> **Aim of the exercise**: Repeat every line of the data verbatim.

> **Supplied data**:
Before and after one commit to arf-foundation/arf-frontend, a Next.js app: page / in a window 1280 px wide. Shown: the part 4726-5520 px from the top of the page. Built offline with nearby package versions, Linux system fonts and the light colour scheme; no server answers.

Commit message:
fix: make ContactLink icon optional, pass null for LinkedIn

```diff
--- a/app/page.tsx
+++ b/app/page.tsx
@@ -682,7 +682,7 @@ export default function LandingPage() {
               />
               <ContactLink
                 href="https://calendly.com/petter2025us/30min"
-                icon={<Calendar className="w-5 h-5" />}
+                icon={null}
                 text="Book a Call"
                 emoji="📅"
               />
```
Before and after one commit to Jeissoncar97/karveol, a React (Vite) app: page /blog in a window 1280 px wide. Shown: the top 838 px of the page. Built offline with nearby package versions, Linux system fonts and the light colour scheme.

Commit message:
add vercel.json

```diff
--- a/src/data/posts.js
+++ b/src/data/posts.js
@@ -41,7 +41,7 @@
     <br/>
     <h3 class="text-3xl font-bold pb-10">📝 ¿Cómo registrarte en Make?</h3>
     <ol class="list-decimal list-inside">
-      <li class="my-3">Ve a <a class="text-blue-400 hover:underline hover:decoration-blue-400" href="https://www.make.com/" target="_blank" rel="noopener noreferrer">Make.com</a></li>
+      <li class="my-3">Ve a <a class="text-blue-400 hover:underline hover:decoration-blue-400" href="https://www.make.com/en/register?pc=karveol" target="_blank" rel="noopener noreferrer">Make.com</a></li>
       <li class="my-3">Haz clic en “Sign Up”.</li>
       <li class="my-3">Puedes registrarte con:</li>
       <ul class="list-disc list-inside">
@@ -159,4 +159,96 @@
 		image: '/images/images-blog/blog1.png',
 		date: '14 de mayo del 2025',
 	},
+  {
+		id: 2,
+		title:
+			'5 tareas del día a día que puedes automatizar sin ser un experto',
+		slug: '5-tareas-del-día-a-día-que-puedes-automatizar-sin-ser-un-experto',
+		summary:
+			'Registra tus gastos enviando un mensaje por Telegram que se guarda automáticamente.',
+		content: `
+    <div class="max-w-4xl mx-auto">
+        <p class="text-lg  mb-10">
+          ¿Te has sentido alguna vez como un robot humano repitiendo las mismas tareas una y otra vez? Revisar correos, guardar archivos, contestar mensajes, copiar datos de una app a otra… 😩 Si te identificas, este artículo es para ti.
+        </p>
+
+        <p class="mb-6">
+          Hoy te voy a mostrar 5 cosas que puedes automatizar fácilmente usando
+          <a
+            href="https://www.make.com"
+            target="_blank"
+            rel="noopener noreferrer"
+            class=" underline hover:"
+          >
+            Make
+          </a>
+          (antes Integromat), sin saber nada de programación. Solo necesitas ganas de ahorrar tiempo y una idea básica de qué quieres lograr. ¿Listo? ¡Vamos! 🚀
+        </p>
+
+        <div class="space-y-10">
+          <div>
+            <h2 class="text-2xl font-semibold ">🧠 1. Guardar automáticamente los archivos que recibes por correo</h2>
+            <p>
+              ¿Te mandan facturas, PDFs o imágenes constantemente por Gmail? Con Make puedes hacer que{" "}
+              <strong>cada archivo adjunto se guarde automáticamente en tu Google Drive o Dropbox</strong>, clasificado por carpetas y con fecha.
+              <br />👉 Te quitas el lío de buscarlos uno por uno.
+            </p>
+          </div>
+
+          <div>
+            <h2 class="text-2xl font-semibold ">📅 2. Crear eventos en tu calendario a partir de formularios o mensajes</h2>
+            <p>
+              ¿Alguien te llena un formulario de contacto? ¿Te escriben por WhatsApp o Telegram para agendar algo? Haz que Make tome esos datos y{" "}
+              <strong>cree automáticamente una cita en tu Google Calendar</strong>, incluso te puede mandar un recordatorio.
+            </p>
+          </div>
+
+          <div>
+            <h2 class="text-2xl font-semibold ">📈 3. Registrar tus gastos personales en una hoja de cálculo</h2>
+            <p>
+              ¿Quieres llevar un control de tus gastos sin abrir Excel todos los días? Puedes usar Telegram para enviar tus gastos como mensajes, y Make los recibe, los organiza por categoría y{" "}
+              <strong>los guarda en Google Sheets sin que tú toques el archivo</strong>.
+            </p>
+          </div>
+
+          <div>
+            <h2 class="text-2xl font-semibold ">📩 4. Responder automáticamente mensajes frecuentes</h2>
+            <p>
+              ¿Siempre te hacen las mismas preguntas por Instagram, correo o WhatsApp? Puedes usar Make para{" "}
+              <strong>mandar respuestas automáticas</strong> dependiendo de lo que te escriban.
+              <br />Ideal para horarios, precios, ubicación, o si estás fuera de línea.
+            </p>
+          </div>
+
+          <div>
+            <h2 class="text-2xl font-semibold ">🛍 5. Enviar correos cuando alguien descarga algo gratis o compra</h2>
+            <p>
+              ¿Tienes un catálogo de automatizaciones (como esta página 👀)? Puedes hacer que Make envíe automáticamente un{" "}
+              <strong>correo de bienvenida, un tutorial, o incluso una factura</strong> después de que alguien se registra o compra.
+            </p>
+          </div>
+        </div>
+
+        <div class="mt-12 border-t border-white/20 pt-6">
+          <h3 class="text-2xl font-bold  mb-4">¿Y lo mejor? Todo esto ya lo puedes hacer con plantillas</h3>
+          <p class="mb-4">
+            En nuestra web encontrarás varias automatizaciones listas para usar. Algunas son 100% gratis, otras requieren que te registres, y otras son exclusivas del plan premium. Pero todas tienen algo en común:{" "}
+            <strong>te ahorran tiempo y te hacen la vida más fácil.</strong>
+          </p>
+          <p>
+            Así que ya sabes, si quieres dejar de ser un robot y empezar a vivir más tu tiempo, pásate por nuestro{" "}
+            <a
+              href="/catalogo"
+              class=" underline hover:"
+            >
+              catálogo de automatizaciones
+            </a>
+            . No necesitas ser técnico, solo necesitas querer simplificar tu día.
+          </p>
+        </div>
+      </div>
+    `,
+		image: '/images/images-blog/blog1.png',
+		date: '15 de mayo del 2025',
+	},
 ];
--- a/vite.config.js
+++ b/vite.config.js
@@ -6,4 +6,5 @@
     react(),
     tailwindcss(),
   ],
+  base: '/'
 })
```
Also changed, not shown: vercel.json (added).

> **Response area**:
Before and after one commit to arf-foundation/arf-frontend, a Next.js app: page / in a window 1280 px wide. Shown: the part 4726-5520 px from the top of the page. Built offline with nearby package versions, Linux system fonts and the light colour scheme; no server answers.

Commit message:
fix: make ContactLink icon optional, pass null for LinkedIn

```diff
--- a/app/page.tsx
+++ b/app/page.tsx
@@ -682,7 +682,7 @@ export default function LandingPage() {
               />
               <ContactLink
                 href="https://calendly.com/petter2025us/30min"
-                icon={<Calendar className="w-5 h-5" />}
+                icon={null}
                 text="Book a Call"
                 emoji="📅"
               />
```
Before and after one commit to Jeissoncar97/karveol, a React (Vite) app: page /blog in a window 1280 px wide. Shown: the top 838 px of the page. Built offline with nearby package versions, Linux system fonts and the light colour scheme.

Commit message:
add vercel.json

```diff
--- a/src/data/posts.js
+++ b/src/data/posts.js
@@ -41,7 +41,7 @@
     <br/>
     <h3 class="text-3xl font-bold pb-10">📝 ¿Cómo registrarte en Make?</h3>
     <ol class="list-decimal list-inside">
-      <li class="my-3">Ve a <a class="text-blue-400 hover:underline hover:decoration-blue-400" href="https://www.make.com/" target="_blank" rel="noopener noreferrer">Make.com</a></li>
+      <li class="my-3">Ve a <a class="text-blue-400 hover:underline hover:decoration-blue-400" href="https://www.make.com/en/register?pc=karveol" target="_blank" rel="noopener noreferrer">Make.com</a></li>
       <li class="my-3">Haz clic en “Sign Up”.</li>
       <li class="my-3">Puedes registrarte con:</li>
       <ul class="list-disc list-inside">
@@ -159,4 +159,96 @@
 		image: '/images/images-blog/blog1.png',
 		date: '14 de mayo del 2025',
 	},
+  {
+		id: 2,
+		title:
+			'5 tareas del día a día que puedes automatizar sin ser un experto',
+		slug: '5-tareas-del-día-a-día-que-puedes-automatizar-sin-ser-un-experto',
+		summary:
+			'Registra tus gastos enviando un mensaje por Telegram que se guarda automáticamente.',
+		content: `
+    <div class="max-w-4xl mx-auto">
+        <p class="text-lg  mb-10">
+          ¿Te has sentido alguna vez como un robot humano repitiendo las mismas tareas una y otra vez? Revisar correos, guardar archivos, contestar mensajes, copiar datos de una app a otra… 😩 Si te identificas, este artículo es para ti.
+        </p>
+
+        <p class="mb-6">
+          Hoy te voy a mostrar 5 cosas que puedes automatizar fácilmente usando
+          <a
+            href="https://www.make.com"
+            target="_blank"
+            rel="noopener noreferrer"
+            class=" underline hover:"
+          >
+            Make
+          </a>
+          (antes Integromat), sin saber nada de programación. Solo necesitas ganas de ahorrar tiempo y una idea básica de qué quieres lograr. ¿Listo? ¡Vamos! 🚀
+        </p>
+
+        <div class="space-y-10">
+          <div>
+            <h2 class="text-2xl font-semibold ">🧠 1. Guardar automáticamente los archivos que recibes por correo</h2>
+            <p>
+              ¿Te mandan facturas, PDFs o imágenes constantemente por Gmail? Con Make puedes hacer que{" "}
+              <strong>cada archivo adjunto se guarde automáticamente en tu Google Drive o Dropbox</strong>, clasificado por carpetas y con fecha.
+              <br />👉 Te quitas el lío de buscarlos uno por uno.
+            </p>
+          </div>
+
+          <div>
+            <h2 class="text-2xl font-semibold ">📅 2. Crear eventos en tu calendario a partir de formularios o mensajes</h2>
+            <p>
+              ¿Alguien te llena un formulario de contacto? ¿Te escriben por WhatsApp o Telegram para agendar algo? Haz que Make tome esos datos y{" "}
+              <strong>cree automáticamente una cita en tu Google Calendar</strong>, incluso te puede mandar un recordatorio.
+            </p>
+          </div>
+
+          <div>
+            <h2 class="text-2xl font-semibold ">📈 3. Registrar tus gastos personales en una hoja de cálculo</h2>
+            <p>
+              ¿Quieres llevar un control de tus gastos sin abrir Excel todos los días? Puedes usar Telegram para enviar tus gastos como mensajes, y Make los recibe, los organiza por categoría y{" "}
+              <strong>los guarda en Google Sheets sin que tú toques el archivo</strong>.
+            </p>
+          </div>
+
+          <div>
+            <h2 class="text-2xl font-semibold ">📩 4. Responder automáticamente mensajes frecuentes</h2>
+            <p>
+              ¿Siempre te hacen las mismas preguntas por Instagram, correo o WhatsApp? Puedes usar Make para{" "}
+              <strong>mandar respuestas automáticas</strong> dependiendo de lo que te escriban.
+              <br />Ideal para horarios, precios, ubicación, o si estás fuera de línea.
+            </p>
+          </div>
+
+          <div>
+            <h2 class="text-2xl font-semibold ">🛍 5. Enviar correos cuando alguien descarga algo gratis o compra</h2>
+            <p>
+              ¿Tienes un catálogo de automatizaciones (como esta página 👀)? Puedes hacer que Make envíe automáticamente un{" "}
+              <strong>correo de bienvenida, un tutorial, o incluso una factura</strong> después de que alguien se registra o compra.
+            </p>
+          </div>
+        </div>
+
+        <div class="mt-12 border-t border-white/20 pt-6">
+          <h3 class="text-2xl font-bold  mb-4">¿Y lo mejor? Todo esto ya lo puedes hacer con plantillas</h3>
+          <p class="mb-4">
+            En nuestra web encontrarás varias automatizaciones listas para usar. Algunas son 100% gratis, otras requieren que te registres, y otras son exclusivas del plan premium. Pero todas tienen algo en común:{" "}
+            <strong>te ahorran tiempo y te hacen la vida más fácil.</strong>
+          </p>
+          <p>
+            Así que ya sabes, si quieres dejar de ser un robot y empezar a vivir más tu tiempo, pásate por nuestro{" "}
+            <a
+              href="/catalogo"
+              class=" underline hover:"
+            >
+              catálogo de automatizaciones
+            </a>
+            . No necesitas ser técnico, solo necesitas querer simplificar tu día.
+          </p>
+        </div>
+      </div>
+    `,
+		image: '/images/images-blog/blog1.png',
+		date: '15 de mayo del 2025',
+	},
 ];
--- a/vite.config.js
+++ b/vite.config.js
@@ -6,4 +6,5 @@
     react(),
     tailwindcss(),
   ],
+  base: '/'
 })
```
Also changed, not shown: vercel.json (added).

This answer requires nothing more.